Like any issue, this has more than one side. Some would argue that workers’ comp costs for companies were spiraling out of control, preventing business owners from bringing their economy-supporting boosts to communities which need them. So, with that in mind, reform was enacted in several states across the country with the result that costs have been cut severely, allowing businesses to take up residence in new areas. Sounds like a plus, right? For the companies, yes, it is. But for the individuals who work for those companies, not so much. From what NPR reports, the system no longer favors workers at all and the worst of those injured on the job even less.

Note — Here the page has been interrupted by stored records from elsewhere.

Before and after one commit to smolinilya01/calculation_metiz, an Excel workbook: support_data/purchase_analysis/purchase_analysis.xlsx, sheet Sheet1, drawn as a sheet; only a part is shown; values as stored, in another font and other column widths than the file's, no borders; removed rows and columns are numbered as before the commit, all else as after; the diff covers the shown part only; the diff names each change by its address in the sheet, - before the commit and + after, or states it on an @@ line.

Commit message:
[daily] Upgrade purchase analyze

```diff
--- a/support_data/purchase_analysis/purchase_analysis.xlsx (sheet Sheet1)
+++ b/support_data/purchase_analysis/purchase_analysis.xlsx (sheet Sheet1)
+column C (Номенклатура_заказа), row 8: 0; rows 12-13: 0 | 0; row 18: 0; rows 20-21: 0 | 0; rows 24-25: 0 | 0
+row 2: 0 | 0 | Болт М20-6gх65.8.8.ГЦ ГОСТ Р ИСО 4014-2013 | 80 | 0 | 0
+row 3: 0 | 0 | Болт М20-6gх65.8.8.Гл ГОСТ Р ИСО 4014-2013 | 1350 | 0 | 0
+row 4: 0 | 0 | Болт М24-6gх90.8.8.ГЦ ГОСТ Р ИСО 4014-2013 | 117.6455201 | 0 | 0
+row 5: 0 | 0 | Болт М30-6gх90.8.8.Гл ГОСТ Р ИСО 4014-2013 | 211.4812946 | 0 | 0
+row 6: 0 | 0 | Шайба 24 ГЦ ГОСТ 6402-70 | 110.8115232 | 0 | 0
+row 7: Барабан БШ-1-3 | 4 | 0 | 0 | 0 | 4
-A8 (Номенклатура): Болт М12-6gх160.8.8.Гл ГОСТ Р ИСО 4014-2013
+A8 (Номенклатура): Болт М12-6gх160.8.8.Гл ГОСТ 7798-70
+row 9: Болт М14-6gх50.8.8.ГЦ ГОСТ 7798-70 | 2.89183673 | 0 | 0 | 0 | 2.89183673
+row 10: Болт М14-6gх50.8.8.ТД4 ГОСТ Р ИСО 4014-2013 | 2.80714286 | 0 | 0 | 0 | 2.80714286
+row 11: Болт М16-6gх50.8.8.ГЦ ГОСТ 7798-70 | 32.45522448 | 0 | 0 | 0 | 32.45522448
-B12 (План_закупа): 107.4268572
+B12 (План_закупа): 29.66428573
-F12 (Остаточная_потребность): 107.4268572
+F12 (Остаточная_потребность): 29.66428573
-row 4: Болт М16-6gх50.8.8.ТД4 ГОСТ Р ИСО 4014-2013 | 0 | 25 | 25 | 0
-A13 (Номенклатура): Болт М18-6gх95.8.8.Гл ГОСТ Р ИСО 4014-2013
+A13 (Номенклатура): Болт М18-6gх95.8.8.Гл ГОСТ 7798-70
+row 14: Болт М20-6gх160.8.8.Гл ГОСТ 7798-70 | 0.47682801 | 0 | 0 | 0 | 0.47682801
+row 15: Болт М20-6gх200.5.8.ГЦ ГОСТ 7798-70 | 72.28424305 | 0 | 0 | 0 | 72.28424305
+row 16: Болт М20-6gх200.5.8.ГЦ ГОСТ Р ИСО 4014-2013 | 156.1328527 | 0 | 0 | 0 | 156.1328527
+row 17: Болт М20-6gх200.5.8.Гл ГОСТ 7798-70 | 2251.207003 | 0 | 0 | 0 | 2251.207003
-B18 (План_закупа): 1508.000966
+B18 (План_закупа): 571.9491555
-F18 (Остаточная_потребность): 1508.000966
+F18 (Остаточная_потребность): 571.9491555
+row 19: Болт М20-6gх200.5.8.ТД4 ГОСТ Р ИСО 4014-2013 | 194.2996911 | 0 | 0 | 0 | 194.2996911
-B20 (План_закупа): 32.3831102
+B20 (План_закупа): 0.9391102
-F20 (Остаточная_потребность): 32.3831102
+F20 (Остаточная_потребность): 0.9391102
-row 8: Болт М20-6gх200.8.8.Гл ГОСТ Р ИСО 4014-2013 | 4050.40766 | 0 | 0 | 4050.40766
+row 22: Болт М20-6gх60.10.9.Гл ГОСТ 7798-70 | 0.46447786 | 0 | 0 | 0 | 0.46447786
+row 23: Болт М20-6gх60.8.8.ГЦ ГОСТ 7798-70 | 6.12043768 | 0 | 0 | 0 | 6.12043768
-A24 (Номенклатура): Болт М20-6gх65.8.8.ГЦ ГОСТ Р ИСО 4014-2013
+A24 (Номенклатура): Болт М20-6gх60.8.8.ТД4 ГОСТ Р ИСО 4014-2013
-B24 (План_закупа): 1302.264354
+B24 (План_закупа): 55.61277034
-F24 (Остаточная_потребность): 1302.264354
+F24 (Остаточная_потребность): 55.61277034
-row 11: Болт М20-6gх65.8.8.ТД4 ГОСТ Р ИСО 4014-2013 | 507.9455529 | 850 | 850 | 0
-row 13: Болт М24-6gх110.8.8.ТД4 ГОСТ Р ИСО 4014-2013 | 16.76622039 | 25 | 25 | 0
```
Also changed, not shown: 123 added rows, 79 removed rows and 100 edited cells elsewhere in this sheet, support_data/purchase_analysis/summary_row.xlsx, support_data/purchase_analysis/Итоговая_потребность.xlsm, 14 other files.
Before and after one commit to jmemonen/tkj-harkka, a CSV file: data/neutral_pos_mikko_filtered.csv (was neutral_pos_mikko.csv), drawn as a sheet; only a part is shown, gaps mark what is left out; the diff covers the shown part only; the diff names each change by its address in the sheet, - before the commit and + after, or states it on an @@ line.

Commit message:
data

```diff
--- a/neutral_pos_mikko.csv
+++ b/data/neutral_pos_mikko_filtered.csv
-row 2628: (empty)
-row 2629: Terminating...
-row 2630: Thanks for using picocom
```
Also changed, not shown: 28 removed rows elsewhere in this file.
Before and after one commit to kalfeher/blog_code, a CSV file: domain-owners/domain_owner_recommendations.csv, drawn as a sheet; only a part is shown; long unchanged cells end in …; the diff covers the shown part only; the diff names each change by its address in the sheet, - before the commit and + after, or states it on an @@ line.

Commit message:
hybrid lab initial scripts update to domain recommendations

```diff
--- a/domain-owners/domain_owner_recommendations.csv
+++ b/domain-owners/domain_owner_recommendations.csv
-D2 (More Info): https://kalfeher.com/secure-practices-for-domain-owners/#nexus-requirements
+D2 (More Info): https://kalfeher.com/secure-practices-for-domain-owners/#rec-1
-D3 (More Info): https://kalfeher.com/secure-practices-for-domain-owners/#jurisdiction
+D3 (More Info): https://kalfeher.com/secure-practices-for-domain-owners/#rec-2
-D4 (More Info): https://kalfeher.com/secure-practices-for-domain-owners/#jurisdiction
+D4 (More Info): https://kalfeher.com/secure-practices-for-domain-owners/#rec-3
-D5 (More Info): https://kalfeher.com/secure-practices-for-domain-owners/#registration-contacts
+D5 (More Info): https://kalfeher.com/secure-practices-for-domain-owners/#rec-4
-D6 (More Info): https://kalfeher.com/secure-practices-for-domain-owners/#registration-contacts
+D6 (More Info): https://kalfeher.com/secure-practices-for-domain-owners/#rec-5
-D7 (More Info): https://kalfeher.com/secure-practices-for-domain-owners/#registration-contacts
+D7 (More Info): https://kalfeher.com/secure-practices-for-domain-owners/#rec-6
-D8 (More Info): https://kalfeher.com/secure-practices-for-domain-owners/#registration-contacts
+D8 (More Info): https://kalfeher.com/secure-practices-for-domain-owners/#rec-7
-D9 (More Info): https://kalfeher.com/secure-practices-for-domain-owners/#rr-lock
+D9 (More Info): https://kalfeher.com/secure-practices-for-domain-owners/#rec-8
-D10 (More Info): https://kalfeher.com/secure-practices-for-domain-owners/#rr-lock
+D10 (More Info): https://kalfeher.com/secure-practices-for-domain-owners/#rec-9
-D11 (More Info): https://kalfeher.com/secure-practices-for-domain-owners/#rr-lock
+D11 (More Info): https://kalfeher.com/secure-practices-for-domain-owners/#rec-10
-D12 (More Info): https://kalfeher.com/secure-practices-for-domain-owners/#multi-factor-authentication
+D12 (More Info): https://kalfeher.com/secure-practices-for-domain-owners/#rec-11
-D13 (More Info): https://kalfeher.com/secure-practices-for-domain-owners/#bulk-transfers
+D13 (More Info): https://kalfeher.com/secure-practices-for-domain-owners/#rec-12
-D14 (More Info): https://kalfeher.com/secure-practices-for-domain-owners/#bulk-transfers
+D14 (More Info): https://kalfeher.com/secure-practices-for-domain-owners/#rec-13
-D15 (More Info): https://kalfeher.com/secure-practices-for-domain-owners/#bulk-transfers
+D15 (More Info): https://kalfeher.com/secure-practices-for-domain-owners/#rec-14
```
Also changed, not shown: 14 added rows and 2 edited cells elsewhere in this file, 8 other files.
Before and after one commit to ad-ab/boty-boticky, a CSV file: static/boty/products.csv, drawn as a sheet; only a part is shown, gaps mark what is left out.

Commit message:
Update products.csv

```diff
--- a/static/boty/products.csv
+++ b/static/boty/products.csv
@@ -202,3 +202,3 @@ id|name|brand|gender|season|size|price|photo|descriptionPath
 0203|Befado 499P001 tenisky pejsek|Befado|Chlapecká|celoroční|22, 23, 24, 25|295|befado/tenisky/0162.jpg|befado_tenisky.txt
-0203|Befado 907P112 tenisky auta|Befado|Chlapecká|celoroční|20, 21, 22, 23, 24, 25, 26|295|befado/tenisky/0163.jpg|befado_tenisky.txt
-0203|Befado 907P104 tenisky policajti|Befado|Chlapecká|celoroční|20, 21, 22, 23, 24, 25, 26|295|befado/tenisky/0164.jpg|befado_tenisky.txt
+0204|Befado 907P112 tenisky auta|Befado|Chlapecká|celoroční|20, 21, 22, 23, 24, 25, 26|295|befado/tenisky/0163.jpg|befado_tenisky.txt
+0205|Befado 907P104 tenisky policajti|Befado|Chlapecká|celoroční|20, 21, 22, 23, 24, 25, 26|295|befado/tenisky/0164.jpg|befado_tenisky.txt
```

NPR gives three extreme examples of men and their families who are victims of a de-stabilized workers’ comp system. You might argue that extreme examples are just that—extreme and not indicative of the whole. But these people are the ones most in need of help and they are falling through ever-widening cracks of a failing system. Dennis Whedbee, Joel Ramirez, and John Coffell were each injured on the job and each received sub-standard care because of reforms.

Dennis Whedbee was working on an oil rig in North Dakota when he lost part of his arm in an oil eruption. His coworkers stepped in, administered life-saving first aid, and he was flown off to a hospital where he immediately underwent the surgery needed to repair the damage to his arm. His surgeon then referred him to a specialist in his home state of Pennsylvania. The specialist took into account his injury and his active lifestyle prior to the accident and recommended that Dennis receive a myoelectric prosthesis, which features a hand and fingers that can be moved with the remaining muscles in his forearm. Considering his varied interests, such mobility is a necessary thing. But the North Dakota workers’ comp system thought otherwise. They flew him to another doctor in Minnesota who said that the fancy prosthesis wouldn’t work for Dennis’ still healing shoulder and recommended a simpler and lighter version with a split hook in place of a hand.

Well, the lighter version is only a few ounces lighter. And the split hook? That opens and closes by movement from the shoulder. That same shoulder the doctor said needed more time to heal. But the hook cost $50,000 less than the myoelectric hand, so that’s what was recommended.

To add insult to injury, any money “saved” by companies whose insurance premiums exceed their workers’ comp expenditures, get that money back from North Dakota’s WSI, or Workforce Safety and Insurance agency. Since 2005, the WSI has paid back around $900 million to various North Dakota companies, more than enough to outfit every worker who has lost a hand or arm on the job with a myoelectric prosthesis in the entire country for the past 14 years.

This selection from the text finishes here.